Taking the Next Step

Honestly? Part of the reason I've delayed getting back to the azalea mosaic is the knowledge that I needed to shift the squares over and down. I thought long and hard about it and came to the conclusion that it would be easier to do with the top laid out on the table and turned so that the rows of squares would be up and down, not canted. That angling throws off my perception something fierce. Why the shift? Two-fold, really. I wanted a little more free space around the edge in case I decided to "float" the center or to allow a 1/2 inch or wider binding should I decide to go that route. But mostly, the design had started looking cramped to me, and not quite enough gap between the squares. This shifting solved that and I definitely like the look better. I breath out, not in when viewing it now.

I have to thank Mary Stori for the brilliant idea of using a Clover mini-iron to temporarily tack the squares in place. Even though I have used the Steam-a-Seam lite fusible on the squares, its natural tackiness is not enough to ensure squares won't fall off or shift as I take the next steps.

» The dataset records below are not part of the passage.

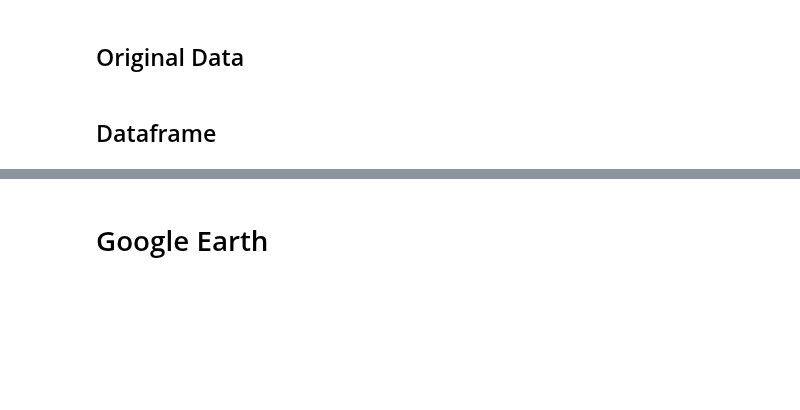
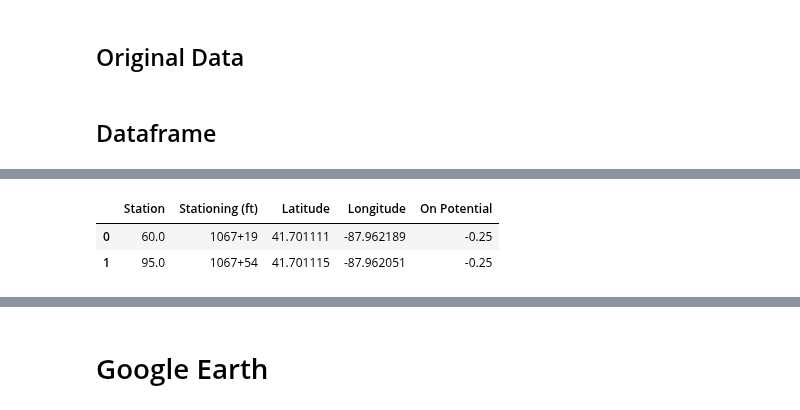
Before and after one commit to StefanosSpyrou/Plot-CIS-Data-Google-Earth-Real-Time, a Jupyter notebook: Notebooks/CIS Data to Google Earth (Real Time).ipynb, the cells around one changed output, grey strips where cells are left out. Cells and saved outputs as stored; diff of their text form; code cells hidden in the pictures; blank space fills up the shorter version.

```diff
--- a/Notebooks/CIS Data to Google Earth (Real Time).ipynb
+++ b/Notebooks/CIS Data to Google Earth (Real Time).ipynb
@@ -464,0 +824,6 @@ while j < len(original_data_list):
+# %%
+df_3
+# %% [output]
+|  | Station | Stationing (ft) | Latitude | Longitude | On Potential |
+| 0 | 60.0 | 1067+19 | 41.701111 | -87.962189 | -0.25 |
+| 1 | 95.0 | 1067+54 | 41.701115 | -87.962051 | -0.25 |
```
Also changed, not shown: parts of 36 cells of this notebook.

The next steps being to turn the quilt back to square and mark a chalk line around what will probably be the perimeter (if you click on the picture, you can make out the chalk line in the larger photo). Now I can fill in gaps along the edges and trim away parts of squares that fall outside the line. And with all the mosaic "tiles" in place, I can permanently fuse them down. The latest additions aren't tacked so rather than moving the whole thing to the ironing board for the final fusing, I leave it on the table and slip my June Tailor Cut and Press board under it, shifting it around as necessary.

The directions recommend using a press cloth during fusing. Here I've used the release paper saved after removing it from fusible web used in another project. You'll note that the sole plate of my iron has no steam vents, as it is a dry iron. I found it at Vermont Country Store, and love it for fusing because of the smooth flat surface.

And here it is, ready for quilting. I'm going to do up a small sample with leftover squares so I can try out some different ideas for the quilting as well as batting. Pushing through my resistance to take the next steps on this piece has energized me. It has also reminded me that freedom does NOT come from ignoring problems but from facing them head-on, especially once the mind has had a chance to work through them. These things just won't finish themselves up without my help, dang it!

1 comment:

Linda said...

You're so right - "freedom does NOT come from ignoring problems but from facing them head-on" but how often do I avoid that next step. Problems don't get solved by themselves, and I know that if I'm going to mess up, it's better to do it sooner rather than later, but I can still find ways to put off that moment when I have to commit. I'm just glad that I'm not alone!